Other highlights include "My Beautiful Robe," which speaks to the deceptiveness of our own righteousness (or lack thereof); "Paint," a ripping cut with an almost sinister sounding lead vocal through the verses; "Safe With You," a toned down tune about the refuge we find in Christ; "Boundaries," which has some really cool guitar work and a lot of lyrical contradictions; and the totally cool "Splinter," with its truly high quality musicianship.
Skillet successfully blends raucous hard rock, deep and sometimes subtle, sometimes provocative lyrics, and the gospel into a great addition to ForeFront's arsenal. If you can handle a CD meant to be cranked up loud, then pick this one up!
- I have spent the better part of two decades in information technology and security, with roots in application developer support, system administration, and network security. My specialty is cyber threat intelligence - software vulnerabilities and patching, malware, social networking risks, etc. In particular, I strive to write about complex cyber topics in a way that can be understood by those outside the infosec industry.
Why do I do this? A common comment I get from friends and family is that complex security topics give them headaches. They want to know in simple terms how to stay safe in a connected world. Folks like me and my peers have chosen to make a profession out of hacking and defending. I've been doing this for the better part of two decades, and so have a high degree of knowledge in the field. Others have chosen different paths - paths where I would be lost. This is my effort to share my knowledge with those that are experts in something else.
When not in front of a digital screen, I spend my time raising five rambunctious teens and pre-teens - including two sets of twins. Our family enjoys archery, raising show and meat rabbits, and simply enjoying life in the Texas hill country.
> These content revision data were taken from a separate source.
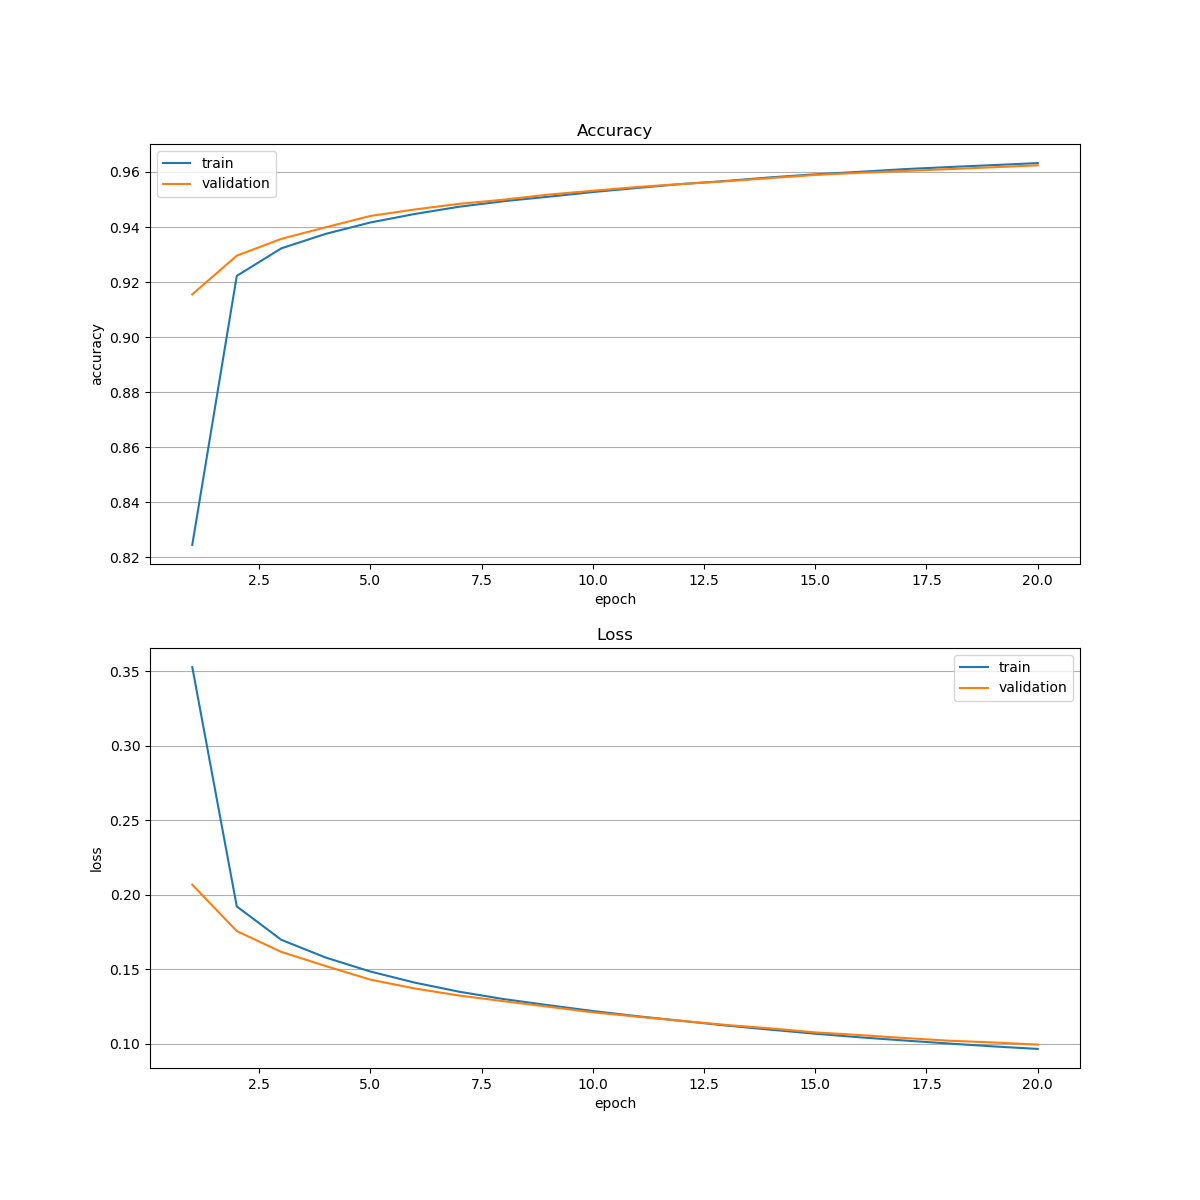
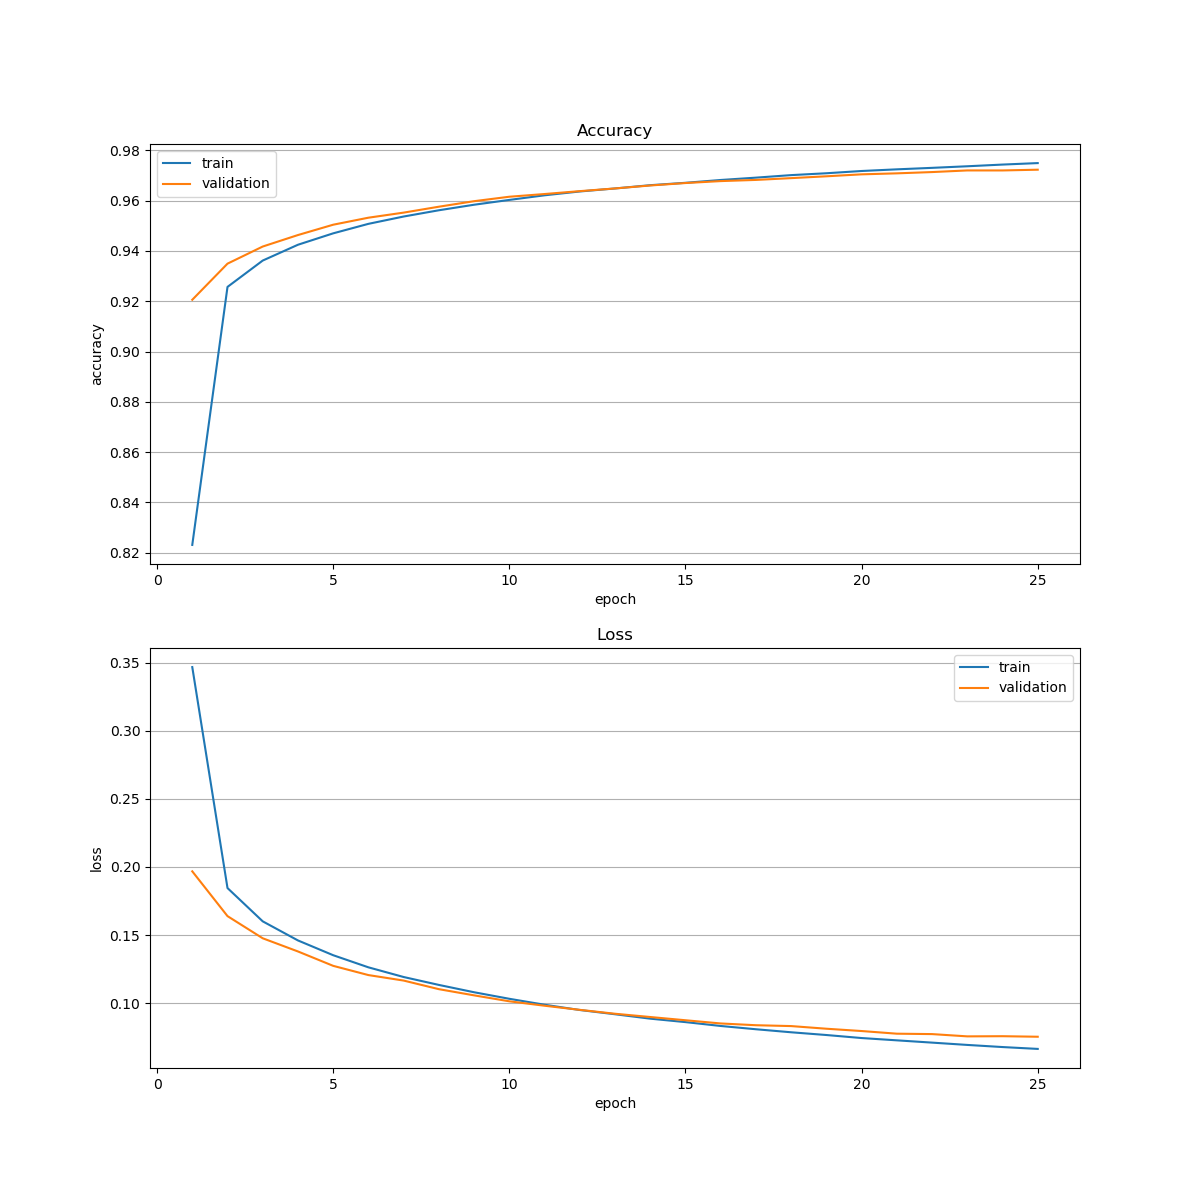
improve test

diff --git a/test.py b/test.py
@@ -9,15 +9,12 @@ from keras.preprocessing.sequence import pad_sequences
 symbols = re.compile(r'，|、|《|》|（|）|？|；|-')
 
 def division(line) -> list:
+    if len(line) < MAX_SEQ_LEN  and '-' not in line:
+        return [line]
     pos = symbols.search(line)
     if pos == None:
-        if len(line) == 0:
-            return []
-        elif len(line) < MAX_SEQ_LEN:
-            return [line]
-        else:
-            pos = math.floor(len(line)/2)
-            return division(line[0:pos]) + division(line[pos:])
+        pos = math.floor(len(line)/2)
+        return division(line[0:pos]) + division(line[pos:])
     else:
         pos = pos.span()[0]
         return division(line[:pos]) + [line[pos]] + division(line[pos+1:])
@@ -63,12 +60,47 @@ def test(testDataDir, model):
                 outstr.append(mark_splite(ele,predicted_y))
         if count <= 5:
             print(' '.join(outstr))
-            count+=1
+            count += 1
         res.write(' '.join(outstr)+"\n")
     res.close()
+
+def test2(testDataDir, model):
+    testData = open(testDataDir, 'r', encoding='utf-8')
+    dict_file = open(VOCAB_PATH,'r', encoding='utf-8')
+    vocab_dict = json.load(dict_file)
+    # inverse_dict = {value:key for key, value in vocab_dict.items()}
+    dict_file.close()
+    res = open("result.txt", 'w', encoding='utf-8')
+    count = 0
+    for line in testData:
+        line = division(line[:-1])
+        #print(line)
+        outstr = []
+        for ele in line:
+            if len(ele) <= 1:
+                outstr.append(ele)
+            else:
+               # print(type(ele))
+                x = np.array([vocab_dict.get(c,0) for c in ele])
+                x = x.reshape(1 ,-1)    
+                # print(x.shape) 
+                x = pad_sequences(x, maxlen=MAX_SEQ_LEN, padding="post", truncating='post')
+                y = model.predict(x).reshape(1,-1)
+                # print(y.shape,y)
+                predicted_y = np.array(y[0][0:len(ele)]).reshape(1,-1)[0]
+                #print('predicted_y:',[float('%.1f'% i) for i in predicted_y])
+                #print("predict_y size",predicted_y.shape)
+                # predicted_y = predicted_y.astype(np.int)
+                outstr.append(mark_splite(ele,predicted_y))
+        if count <= 5:
+            print('  '.join(outstr))
+            count += 1
+        res.write('  '.join(outstr)+"\n")
+    res.close()
+
 
 if __name__ == '__main__':
     model = keras.models.load_model(MODEL_PATH+sys.argv[1]+'.mod')
     model.load_weights(WEIGHT_PATH+sys.argv[1]+'.h5')
-    test(TEST_DATA_PATH,model)
+    test2(TEST_DATA_PATH,model)
     

diff --git a/buildModel.py b/buildModel.py
@@ -25,17 +25,17 @@ def build_model(modelName=None):
 
     model.add(Bidirectional(layer=lstm, merge_mode='ave'))
     # merge_mode means how to connect two vectors
-    model.add(Bidirectional(LSTM(units=2 * HIDDEN_NUM,return_sequences=True, dropout=0.4), merge_mode='ave'))
+    model.add(Bidirectional(LSTM(units=HIDDEN_NUM,return_sequences=True, dropout=0.4), merge_mode='ave'))
     model.add(TimeDistributed(Dense(1, activation='sigmoid')))
 
     model.compile(loss='binary_crossentropy', 
                     optimizer='adam', 
                     metrics=['accuracy'])
 
-    model.save(filepath = MODEL_PATH+modelName)
+    model.save(filepath = MODEL_PATH+modelName+'.mod')
     model.summary()
     try:
-        plot_model(model, to_file=FIGURE_PATH+'network.png')
+        plot_model(model, to_file=FIGURE_PATH+'network.png',show_shapes=True)
     except ImportError:
         pass
     return model,False

diff --git a/train.py b/train.py
@@ -27,7 +27,7 @@ def myplot(history):
     axes[1].set_xlabel(xlabel = 'epoch')
     axes[1].set_ylabel(ylabel = 'loss')
     axes[1].set_title(label = 'Loss')
-    plt.savefig(FIGURE_PATH+'fig1.png')
+    plt.savefig(FIGURE_PATH+'analysis.png')
 
 def train(name=None):
     model,isTrain = build_model(name)

diff --git a/config.py b/config.py
@@ -1,9 +1,9 @@
 BATCH_SIZE = 256
 EPOCH_SIZE = 25
 MAX_SEQ_LEN = 45
-WORD_DIM = 50
+WORD_DIM = 100
 WORD_NUM = 5168
-HIDDEN_NUM = 100
+HIDDEN_NUM = 200
 def setSeqLen(len):
     global MAX_SEQ_LEN
     MAX_SEQ_LEN = len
For a decade I served as either Commander or a division leader for the Awana Club in Dripping Springs, Texas; while I have retired from that role I continue to have a passion for children's ministry. At the moment I teach 1st through 3rd grade Sunday School. Follow FBC Dripping Springs Kids to see what is going on in our children's ministries.